## Data in this exercise:
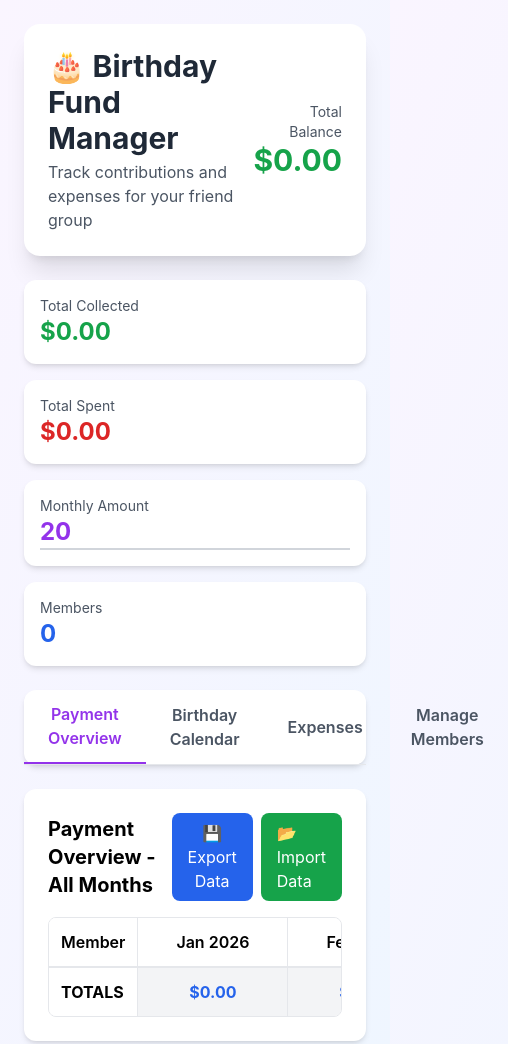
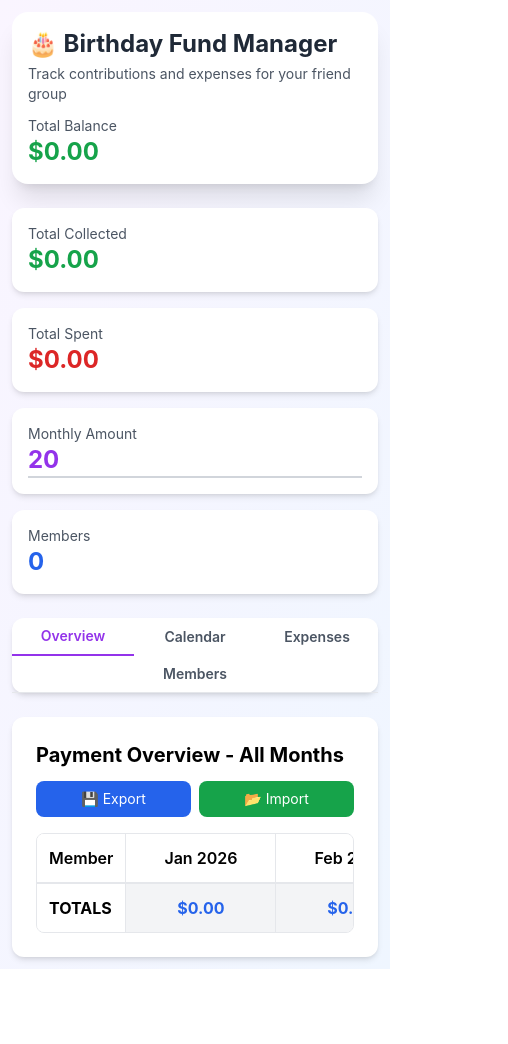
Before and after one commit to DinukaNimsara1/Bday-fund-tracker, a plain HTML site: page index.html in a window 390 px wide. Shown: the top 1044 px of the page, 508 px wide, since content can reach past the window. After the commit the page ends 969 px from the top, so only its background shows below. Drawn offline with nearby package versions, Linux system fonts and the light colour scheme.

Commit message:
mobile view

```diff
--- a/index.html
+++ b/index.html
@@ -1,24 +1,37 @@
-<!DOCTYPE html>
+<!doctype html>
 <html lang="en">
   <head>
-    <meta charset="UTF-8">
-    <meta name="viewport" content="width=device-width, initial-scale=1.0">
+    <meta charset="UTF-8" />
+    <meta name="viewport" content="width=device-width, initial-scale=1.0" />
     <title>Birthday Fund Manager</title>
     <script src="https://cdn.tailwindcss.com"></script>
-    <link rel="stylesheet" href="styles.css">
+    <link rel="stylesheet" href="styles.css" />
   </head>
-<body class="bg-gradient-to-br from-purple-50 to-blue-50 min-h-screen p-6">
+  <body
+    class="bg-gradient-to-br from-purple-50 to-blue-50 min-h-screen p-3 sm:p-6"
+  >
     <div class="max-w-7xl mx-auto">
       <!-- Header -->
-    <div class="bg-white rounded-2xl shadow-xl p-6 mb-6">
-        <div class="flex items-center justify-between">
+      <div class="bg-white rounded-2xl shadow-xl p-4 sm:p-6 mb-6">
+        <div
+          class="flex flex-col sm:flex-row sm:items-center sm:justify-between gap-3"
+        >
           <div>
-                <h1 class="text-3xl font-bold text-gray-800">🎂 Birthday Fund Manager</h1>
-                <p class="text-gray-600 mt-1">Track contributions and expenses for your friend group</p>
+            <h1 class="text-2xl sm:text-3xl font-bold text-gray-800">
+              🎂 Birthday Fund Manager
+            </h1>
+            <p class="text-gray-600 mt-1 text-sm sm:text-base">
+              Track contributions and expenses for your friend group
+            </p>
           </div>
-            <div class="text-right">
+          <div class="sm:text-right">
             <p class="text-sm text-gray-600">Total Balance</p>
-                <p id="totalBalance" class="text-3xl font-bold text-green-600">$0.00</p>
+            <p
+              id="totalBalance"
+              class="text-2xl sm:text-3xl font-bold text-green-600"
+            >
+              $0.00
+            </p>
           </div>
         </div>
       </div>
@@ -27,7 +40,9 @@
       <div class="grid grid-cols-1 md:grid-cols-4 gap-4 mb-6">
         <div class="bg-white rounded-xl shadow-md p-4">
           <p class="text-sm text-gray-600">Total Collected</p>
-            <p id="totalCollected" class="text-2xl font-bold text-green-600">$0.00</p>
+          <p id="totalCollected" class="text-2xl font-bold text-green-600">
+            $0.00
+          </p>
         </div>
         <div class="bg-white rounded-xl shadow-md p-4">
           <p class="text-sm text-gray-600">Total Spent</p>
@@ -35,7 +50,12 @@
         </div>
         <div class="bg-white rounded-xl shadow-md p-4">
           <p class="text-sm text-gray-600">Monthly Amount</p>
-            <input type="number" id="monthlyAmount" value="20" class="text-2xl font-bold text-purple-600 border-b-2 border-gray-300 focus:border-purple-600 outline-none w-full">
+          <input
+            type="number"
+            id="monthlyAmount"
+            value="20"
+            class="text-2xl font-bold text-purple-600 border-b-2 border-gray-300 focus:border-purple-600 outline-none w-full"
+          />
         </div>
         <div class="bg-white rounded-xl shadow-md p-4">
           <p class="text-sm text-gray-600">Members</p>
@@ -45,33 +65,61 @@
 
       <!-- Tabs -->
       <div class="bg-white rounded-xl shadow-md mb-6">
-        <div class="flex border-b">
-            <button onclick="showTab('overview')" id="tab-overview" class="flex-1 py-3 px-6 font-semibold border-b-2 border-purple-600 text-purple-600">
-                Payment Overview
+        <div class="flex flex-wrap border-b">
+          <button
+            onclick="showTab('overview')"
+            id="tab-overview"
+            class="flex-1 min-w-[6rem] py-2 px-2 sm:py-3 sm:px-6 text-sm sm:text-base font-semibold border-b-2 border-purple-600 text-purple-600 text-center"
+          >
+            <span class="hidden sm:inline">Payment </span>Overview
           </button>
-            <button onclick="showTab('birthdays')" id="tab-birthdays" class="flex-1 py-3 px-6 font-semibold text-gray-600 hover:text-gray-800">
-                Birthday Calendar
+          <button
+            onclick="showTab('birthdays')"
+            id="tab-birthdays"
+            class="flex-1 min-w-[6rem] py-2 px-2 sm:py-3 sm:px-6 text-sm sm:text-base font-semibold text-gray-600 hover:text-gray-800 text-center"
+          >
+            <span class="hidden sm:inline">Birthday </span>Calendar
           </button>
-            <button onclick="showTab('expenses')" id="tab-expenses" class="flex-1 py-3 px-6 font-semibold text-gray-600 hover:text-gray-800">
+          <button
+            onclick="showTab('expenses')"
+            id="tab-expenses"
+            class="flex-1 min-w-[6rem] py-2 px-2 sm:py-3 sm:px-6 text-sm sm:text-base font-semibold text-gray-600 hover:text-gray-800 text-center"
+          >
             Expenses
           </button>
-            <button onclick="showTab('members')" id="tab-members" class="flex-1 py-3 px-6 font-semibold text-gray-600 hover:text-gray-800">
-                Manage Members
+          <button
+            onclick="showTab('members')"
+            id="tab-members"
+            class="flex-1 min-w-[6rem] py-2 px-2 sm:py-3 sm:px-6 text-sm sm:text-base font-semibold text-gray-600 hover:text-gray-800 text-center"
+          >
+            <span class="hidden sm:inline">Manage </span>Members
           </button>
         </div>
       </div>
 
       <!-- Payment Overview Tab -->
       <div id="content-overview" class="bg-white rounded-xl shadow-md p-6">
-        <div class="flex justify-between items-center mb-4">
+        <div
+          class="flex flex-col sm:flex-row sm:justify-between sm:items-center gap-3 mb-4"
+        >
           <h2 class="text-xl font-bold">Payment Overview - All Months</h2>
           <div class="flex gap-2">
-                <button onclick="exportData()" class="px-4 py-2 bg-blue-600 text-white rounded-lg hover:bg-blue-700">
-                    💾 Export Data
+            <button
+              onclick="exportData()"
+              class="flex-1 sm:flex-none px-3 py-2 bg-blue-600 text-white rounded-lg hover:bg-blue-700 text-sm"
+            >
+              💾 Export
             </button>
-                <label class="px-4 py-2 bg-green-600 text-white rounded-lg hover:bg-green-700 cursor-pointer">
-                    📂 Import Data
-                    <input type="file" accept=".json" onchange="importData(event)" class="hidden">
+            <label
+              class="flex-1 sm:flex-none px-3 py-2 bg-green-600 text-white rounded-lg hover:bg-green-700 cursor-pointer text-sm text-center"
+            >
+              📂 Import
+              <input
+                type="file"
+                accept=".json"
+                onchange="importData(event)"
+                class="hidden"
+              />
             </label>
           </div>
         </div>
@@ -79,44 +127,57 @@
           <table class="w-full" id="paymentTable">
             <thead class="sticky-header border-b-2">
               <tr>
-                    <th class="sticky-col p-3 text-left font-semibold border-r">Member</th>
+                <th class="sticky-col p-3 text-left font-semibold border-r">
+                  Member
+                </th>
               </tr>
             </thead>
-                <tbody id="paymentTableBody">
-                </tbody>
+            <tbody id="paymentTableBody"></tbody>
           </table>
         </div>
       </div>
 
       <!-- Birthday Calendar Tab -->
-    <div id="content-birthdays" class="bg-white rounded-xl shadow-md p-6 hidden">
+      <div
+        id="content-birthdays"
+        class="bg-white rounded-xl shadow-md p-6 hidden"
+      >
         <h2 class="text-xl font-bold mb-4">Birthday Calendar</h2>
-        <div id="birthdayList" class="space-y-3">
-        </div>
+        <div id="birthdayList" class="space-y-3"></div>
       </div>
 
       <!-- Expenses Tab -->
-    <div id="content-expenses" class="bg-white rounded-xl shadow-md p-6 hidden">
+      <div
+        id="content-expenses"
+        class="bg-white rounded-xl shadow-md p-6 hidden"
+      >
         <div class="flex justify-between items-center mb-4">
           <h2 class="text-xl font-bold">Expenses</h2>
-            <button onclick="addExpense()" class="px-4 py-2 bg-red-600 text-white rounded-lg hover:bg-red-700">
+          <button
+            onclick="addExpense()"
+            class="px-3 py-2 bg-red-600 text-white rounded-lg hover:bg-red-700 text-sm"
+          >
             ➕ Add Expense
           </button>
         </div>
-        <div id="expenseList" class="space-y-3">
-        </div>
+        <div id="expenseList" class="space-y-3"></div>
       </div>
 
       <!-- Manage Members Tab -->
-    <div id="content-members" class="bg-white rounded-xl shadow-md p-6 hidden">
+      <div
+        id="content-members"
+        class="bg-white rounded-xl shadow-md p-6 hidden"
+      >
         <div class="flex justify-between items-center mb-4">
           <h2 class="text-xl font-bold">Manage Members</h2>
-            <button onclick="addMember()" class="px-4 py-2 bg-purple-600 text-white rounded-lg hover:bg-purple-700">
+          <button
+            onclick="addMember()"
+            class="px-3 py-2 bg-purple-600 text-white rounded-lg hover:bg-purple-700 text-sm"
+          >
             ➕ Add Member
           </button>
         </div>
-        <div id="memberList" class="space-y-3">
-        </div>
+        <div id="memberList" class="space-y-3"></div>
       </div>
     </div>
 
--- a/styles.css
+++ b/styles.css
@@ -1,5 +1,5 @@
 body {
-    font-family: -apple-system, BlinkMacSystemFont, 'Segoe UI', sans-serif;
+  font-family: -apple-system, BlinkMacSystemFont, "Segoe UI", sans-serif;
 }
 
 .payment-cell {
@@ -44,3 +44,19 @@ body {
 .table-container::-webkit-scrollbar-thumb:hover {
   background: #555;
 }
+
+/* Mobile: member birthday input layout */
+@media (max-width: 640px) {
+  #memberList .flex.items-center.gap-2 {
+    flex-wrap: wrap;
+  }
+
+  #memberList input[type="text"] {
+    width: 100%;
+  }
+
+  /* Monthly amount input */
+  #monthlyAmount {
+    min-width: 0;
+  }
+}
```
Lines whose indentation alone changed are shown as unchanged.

==

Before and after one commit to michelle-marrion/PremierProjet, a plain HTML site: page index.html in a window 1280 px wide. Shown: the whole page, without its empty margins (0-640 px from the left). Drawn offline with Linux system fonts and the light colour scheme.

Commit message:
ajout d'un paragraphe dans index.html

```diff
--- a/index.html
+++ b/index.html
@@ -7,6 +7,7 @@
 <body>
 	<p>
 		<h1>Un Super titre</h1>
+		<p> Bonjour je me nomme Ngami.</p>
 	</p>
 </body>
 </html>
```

---

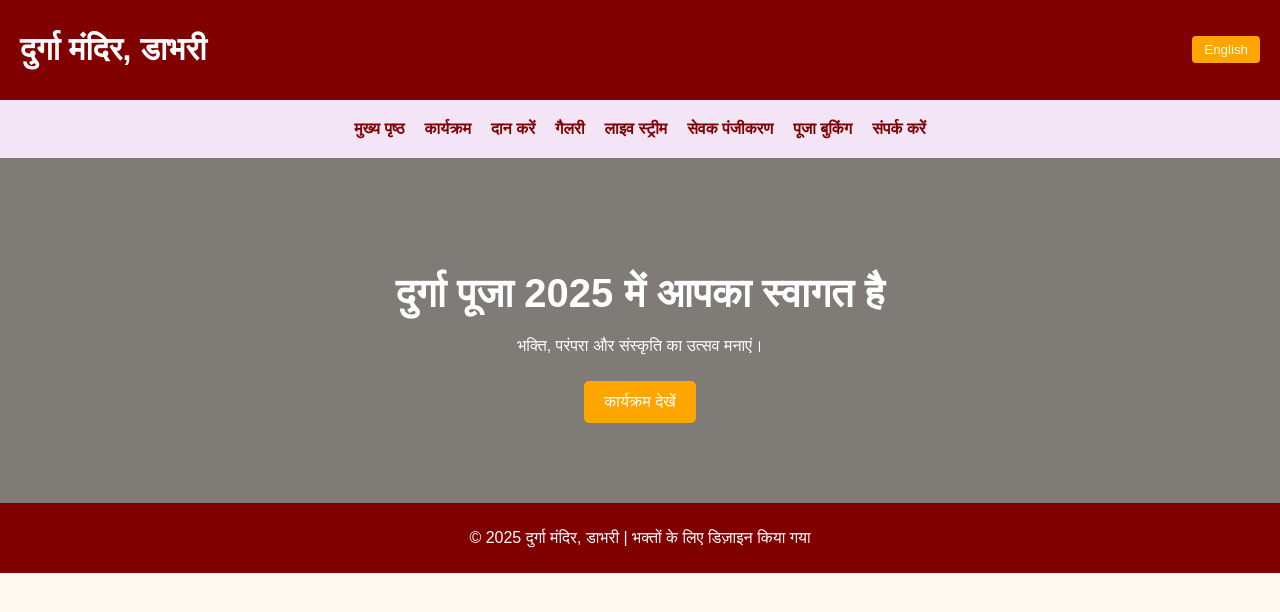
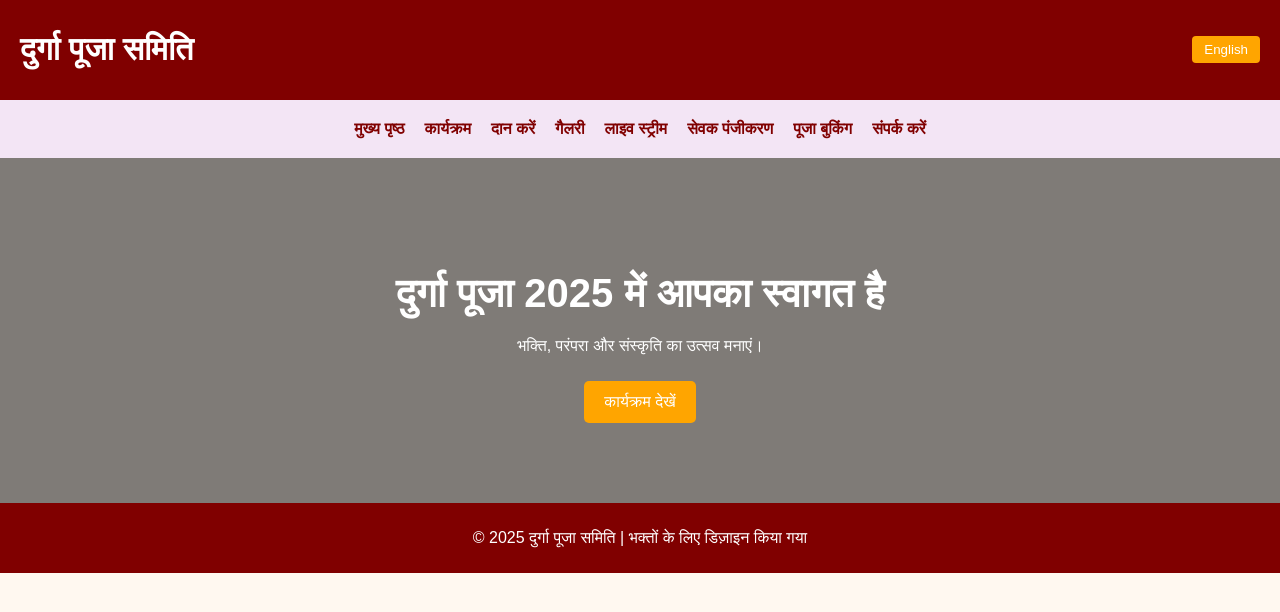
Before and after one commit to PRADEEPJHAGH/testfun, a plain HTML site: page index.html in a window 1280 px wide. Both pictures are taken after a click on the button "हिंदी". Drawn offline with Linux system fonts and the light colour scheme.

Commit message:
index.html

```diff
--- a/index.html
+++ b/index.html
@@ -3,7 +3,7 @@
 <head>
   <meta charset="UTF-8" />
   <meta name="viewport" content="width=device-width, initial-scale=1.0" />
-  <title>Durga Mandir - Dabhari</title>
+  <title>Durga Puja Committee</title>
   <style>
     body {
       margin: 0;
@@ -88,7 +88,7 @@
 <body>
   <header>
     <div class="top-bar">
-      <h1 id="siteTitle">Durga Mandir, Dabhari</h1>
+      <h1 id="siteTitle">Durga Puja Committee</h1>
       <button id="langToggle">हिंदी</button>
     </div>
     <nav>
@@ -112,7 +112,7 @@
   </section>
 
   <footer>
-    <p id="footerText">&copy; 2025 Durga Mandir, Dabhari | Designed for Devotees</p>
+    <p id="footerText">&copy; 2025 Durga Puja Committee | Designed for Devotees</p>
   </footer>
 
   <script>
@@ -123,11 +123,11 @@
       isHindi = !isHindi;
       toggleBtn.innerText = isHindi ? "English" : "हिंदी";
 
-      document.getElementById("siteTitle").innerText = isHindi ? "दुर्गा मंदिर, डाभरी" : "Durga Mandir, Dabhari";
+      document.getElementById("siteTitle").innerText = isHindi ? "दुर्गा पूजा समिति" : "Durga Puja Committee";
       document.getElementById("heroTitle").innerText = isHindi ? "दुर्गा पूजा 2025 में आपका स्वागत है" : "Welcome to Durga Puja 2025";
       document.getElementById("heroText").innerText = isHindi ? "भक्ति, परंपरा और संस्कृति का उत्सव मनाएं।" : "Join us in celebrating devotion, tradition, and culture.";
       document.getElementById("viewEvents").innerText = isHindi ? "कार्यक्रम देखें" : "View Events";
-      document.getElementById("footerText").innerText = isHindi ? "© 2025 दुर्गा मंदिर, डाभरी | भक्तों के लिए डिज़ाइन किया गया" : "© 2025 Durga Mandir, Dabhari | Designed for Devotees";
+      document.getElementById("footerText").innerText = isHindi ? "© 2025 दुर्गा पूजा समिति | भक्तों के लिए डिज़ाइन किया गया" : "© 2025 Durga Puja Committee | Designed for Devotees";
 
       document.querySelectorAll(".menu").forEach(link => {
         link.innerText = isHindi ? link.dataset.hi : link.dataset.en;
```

## Exercise instructions:
Go over the data above and copy every line that has the word "none" in it.

## Reply to the exercise:
-            <input type="number" id="monthlyAmount" value="20" class="text-2xl font-bold text-purple-600 border-b-2 border-gray-300 focus:border-purple-600 outline-none w-full">
+            class="text-2xl font-bold text-purple-600 border-b-2 border-gray-300 focus:border-purple-600 outline-none w-full"
+              class="flex-1 sm:flex-none px-3 py-2 bg-blue-600 text-white rounded-lg hover:bg-blue-700 text-sm"
+              class="flex-1 sm:flex-none px-3 py-2 bg-green-600 text-white rounded-lg hover:bg-green-700 cursor-pointer text-sm text-center"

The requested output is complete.